Anonymous works as one, because none of us are as cruel as all of us.
Anonymous only undertakes Serious Business.
Anonymous has no weakness or flaw.
Anonymous exploits all weaknesses and flaws.
Anonymous is humanity.
Anonymous are created as equals.
Importantly, Anonymous is not just an online phenomenon; the idea—the “meme“—has expressed itself in real-world demonstrations with people wearing Guy Fawkes masks. (The masks are a reference to the book and film V for Vendetta, a dystopian story whose hero is a violent revolutionary.) The masks are perhaps best known for appearing at protests against the Church of Scientology, which has been a consistent focus of Anonymous’ attention. In that case, as in many others, including the present defense of Assange, the group’s wrath has been brought on by anger against perceptions of censorship. For the same reason, they’ve also been supporters of Iran’s Green Movement. In 2007, a Fox News report in Los Angeles accused Anonymous of being “domestic terrorists.”
When Anonymous’ actions are compared to those of Assange himself, there seems to be some bit of sense to that accusation. Assange’s work, for all the terror it strikes in the hearts of certain diplomats, is freeing information, not bombarding anybody with it. However haphazardly and partially, Wikileaks allows truth to come to light. DDoS attacks, by contrast, are a protest against censorship that, by potentially shutting down certain corporate websites, looks eerily like censorship in its own right.
Both Assange and Anonymous appear to share a similar ideology, one with deep roots in hacker culture, according to which causing chaos can become a privileged means to vaguely-defined ends. A bit of chaos, it is true, can go a long way toward shaking those perpetuating an unjust status quo into their senses—or, at least, out of power. But it can also pave the way to new forms of domination. Everything depends, therefore, on the kind of actions and communities that bring it about. A revolution launched by a Bolshevik vanguard will lead to a Bolshevik-vanguard state. Chaos by means of openness, if it succeeds, will leave us with a more open society when the dust settles. Chaos by means of denial-of-service leaves us with victors convinced that silencing opponents is a useful way of getting what they want.

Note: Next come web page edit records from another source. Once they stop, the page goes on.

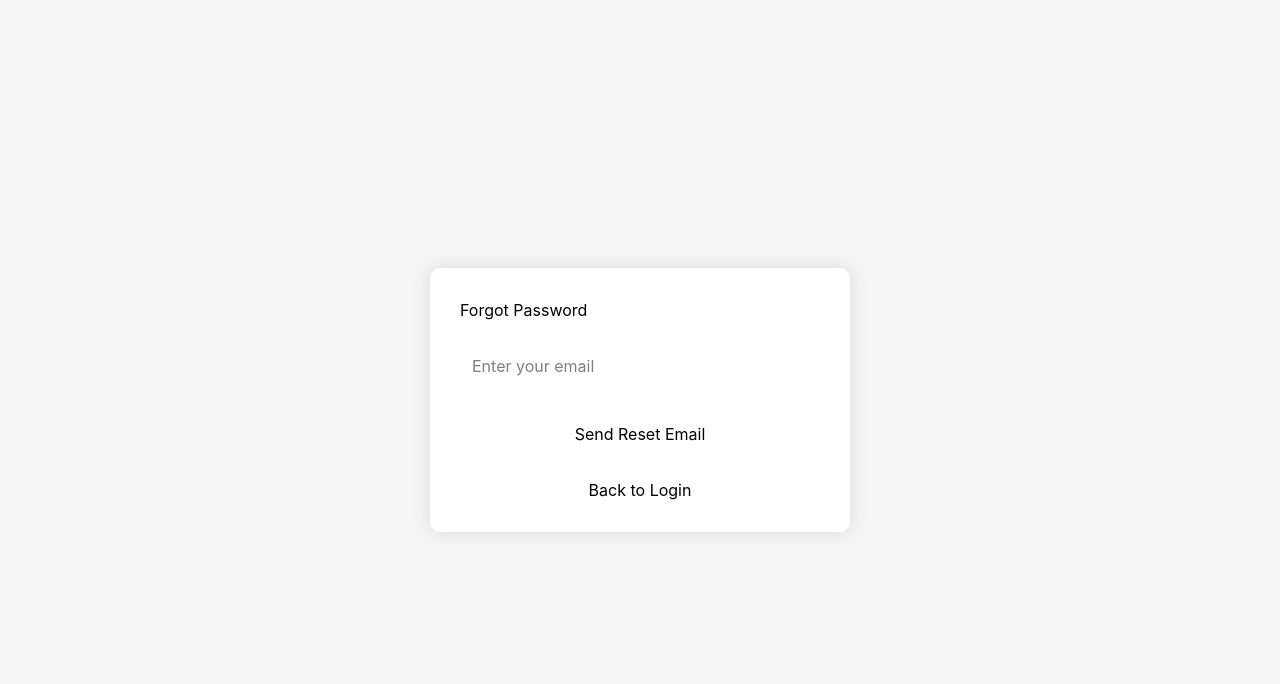
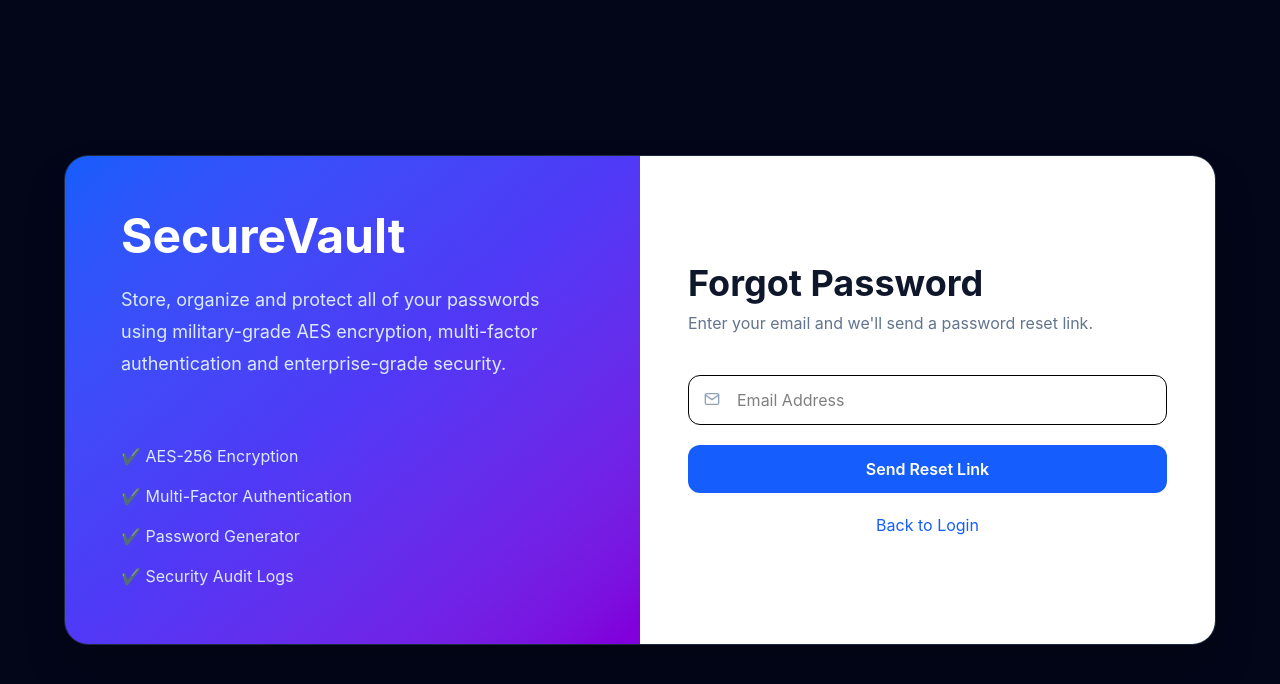
Before and after one commit to ayusha1223/SecureVault, a React app: page /forgot-password in a window 1280 px wide. Shown: the top 684 px of the page. Built offline with nearby package versions, Linux system fonts and the light colour scheme; the HTML template or start-up script is replaced by a standard one.

Commit message:
feat(frontend): redesign forgot password page

```diff
--- a/src/pages/auth/ForgotPassword.jsx
+++ b/src/pages/auth/ForgotPassword.jsx
@@ -1,8 +1,10 @@
 import { useState } from "react";
 import { Link } from "react-router-dom";
+import { FiMail } from "react-icons/fi";
 import toast from "react-hot-toast";
 
 import api from "../../api/axios";
+import AuthLayout from "../../components/layout/AuthLayout";
 
 const ForgotPassword = () => {
   const [email, setEmail] = useState("");
@@ -14,12 +16,9 @@ const ForgotPassword = () => {
     try {
       setLoading(true);
 
-      const { data } = await api.post(
-        "/auth/forgot-password",
-        {
+      const { data } = await api.post("/auth/forgot-password", {
         email,
-        }
-      );
+      });
 
       toast.success(data.message);
 
@@ -27,7 +26,7 @@ const ForgotPassword = () => {
     } catch (err) {
       toast.error(
         err.response?.data?.message ||
-          "Failed to send reset email"
+          "Unable to send reset email"
       );
     } finally {
       setLoading(false);
@@ -35,69 +34,48 @@ const ForgotPassword = () => {
   };
 
   return (
-    <div
-      style={{
-        height: "100vh",
-        display: "flex",
-        justifyContent: "center",
-        alignItems: "center",
-        background: "#f5f5f5",
-      }}
+    <AuthLayout
+      title="Forgot Password"
+      subtitle="Enter your email and we'll send a password reset link."
     >
       <form
         onSubmit={submitHandler}
-        style={{
-          width: 420,
-          background: "#fff",
-          padding: 30,
-          borderRadius: 10,
-          boxShadow: "0 0 20px rgba(0,0,0,.1)",
-        }}
+        className="space-y-5"
       >
-        <h1>Forgot Password</h1>
+        <div className="relative">
+          <FiMail className="absolute left-4 top-4 text-slate-400" />
 
           <input
             type="email"
-          placeholder="Enter your email"
+            placeholder="Email Address"
             value={email}
             onChange={(e) =>
               setEmail(e.target.value)
             }
             required
-          style={{
-            width: "100%",
-            padding: 12,
-            marginTop: 20,
-          }}
+            className="w-full border rounded-xl py-3 pl-12 pr-4 focus:ring-2 focus:ring-blue-500 outline-none"
           />
+        </div>
 
         <button
-          type="submit"
           disabled={loading}
-          style={{
-            width: "100%",
-            marginTop: 20,
-            padding: 12,
-            cursor: "pointer",
-          }}
+          className="w-full bg-blue-600 hover:bg-blue-700 text-white rounded-xl py-3 font-semibold transition"
         >
           {loading
             ? "Sending..."
-            : "Send Reset Email"}
+            : "Send Reset Link"}
         </button>
 
-        <div
-          style={{
-            marginTop: 20,
-            textAlign: "center",
-          }}
+        <div className="text-center">
+          <Link
+            to="/login"
+            className="text-blue-600 hover:underline"
           >
-          <Link to="/login">
             Back to Login
           </Link>
         </div>
       </form>
-    </div>
+    </AuthLayout>
   );
 };
 
```
Lines whose indentation alone changed are shown as unchanged.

This article was originally published on WagingNonviolence.org.